Milwaukee Bucks v Boston Celtics - Game Two
Maddie Meyer/Getty Images

When Khris Middleton first went under the knife this summer to clean up issues with his left wrist, he expected to return in time for the start of the season.

At Bucks media day Sunday, Middleton said he’s not going to make that opening night goal but should be back early in the season, as reported by Jamal Collier of ESPN.

The Bucks open the season on the road Oct. 18 against the Celtics (who have their own set of issues heading into this year).

Middleton’s importance to the Bucks was evident in the playoffs, when not having him as a secondary shot creator was a key aspect of their seven-game loss to the Celtics.

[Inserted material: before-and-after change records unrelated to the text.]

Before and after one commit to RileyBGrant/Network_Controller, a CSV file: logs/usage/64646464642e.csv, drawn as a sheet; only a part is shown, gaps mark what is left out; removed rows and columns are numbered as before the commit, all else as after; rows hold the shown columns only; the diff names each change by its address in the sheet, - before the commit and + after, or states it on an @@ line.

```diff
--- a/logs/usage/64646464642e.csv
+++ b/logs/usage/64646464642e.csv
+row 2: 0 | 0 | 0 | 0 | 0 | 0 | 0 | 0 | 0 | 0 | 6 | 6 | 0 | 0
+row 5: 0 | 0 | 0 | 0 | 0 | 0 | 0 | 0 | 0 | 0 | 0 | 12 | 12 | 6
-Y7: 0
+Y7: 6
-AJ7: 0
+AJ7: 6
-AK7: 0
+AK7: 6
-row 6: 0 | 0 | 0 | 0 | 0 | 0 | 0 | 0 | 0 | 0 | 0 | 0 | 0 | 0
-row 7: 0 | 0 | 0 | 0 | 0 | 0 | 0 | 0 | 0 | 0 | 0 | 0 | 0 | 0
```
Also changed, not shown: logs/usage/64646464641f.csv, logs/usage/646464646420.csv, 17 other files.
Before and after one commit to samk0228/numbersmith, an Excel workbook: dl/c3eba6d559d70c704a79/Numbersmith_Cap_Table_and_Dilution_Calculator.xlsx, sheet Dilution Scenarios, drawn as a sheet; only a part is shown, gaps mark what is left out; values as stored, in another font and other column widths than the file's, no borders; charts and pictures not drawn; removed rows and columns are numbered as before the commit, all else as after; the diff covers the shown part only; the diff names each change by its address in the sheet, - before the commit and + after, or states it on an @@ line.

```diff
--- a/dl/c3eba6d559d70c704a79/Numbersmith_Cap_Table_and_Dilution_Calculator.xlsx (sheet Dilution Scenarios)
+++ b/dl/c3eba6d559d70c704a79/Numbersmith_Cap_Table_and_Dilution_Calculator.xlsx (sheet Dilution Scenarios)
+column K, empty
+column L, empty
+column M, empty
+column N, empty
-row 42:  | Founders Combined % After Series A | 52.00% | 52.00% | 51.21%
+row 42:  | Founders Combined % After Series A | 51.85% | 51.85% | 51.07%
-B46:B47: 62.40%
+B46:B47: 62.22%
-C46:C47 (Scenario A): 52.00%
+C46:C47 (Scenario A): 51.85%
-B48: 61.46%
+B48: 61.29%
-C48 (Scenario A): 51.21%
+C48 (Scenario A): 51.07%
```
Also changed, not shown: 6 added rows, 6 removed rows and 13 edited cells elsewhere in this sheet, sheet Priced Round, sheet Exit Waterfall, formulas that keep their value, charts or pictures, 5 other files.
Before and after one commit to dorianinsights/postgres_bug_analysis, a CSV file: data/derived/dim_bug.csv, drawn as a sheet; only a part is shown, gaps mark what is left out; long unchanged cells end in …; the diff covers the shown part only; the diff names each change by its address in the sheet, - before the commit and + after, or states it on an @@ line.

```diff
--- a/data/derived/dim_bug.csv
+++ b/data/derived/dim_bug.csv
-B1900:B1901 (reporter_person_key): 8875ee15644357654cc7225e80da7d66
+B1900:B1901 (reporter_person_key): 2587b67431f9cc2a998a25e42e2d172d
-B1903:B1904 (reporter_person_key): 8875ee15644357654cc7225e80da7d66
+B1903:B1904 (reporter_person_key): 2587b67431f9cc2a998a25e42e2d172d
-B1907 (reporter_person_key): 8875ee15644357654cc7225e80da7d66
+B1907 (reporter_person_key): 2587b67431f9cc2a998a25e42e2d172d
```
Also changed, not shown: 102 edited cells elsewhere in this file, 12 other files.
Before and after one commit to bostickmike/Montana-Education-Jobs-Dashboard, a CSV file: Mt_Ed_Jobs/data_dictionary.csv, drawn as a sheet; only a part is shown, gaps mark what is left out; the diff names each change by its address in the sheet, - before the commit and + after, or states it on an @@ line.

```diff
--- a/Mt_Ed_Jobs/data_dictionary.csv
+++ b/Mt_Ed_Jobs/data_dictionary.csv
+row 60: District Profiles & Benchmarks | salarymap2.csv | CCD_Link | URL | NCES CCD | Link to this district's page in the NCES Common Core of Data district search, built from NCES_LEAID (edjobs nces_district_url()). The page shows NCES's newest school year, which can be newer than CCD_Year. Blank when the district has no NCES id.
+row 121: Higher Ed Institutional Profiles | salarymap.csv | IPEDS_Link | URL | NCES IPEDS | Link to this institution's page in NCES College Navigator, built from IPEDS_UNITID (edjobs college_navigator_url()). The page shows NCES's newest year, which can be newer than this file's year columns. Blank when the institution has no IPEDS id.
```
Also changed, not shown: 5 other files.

Middleton averaged 20.1 points and 5.4 rebounds a game last season. A healthy Bucks team — with Giannis Antetokounmpo, Middleton, and Jrue Holiday as the core — enter the season as serious title contenders. But they need Middleton, so they will not rush him back.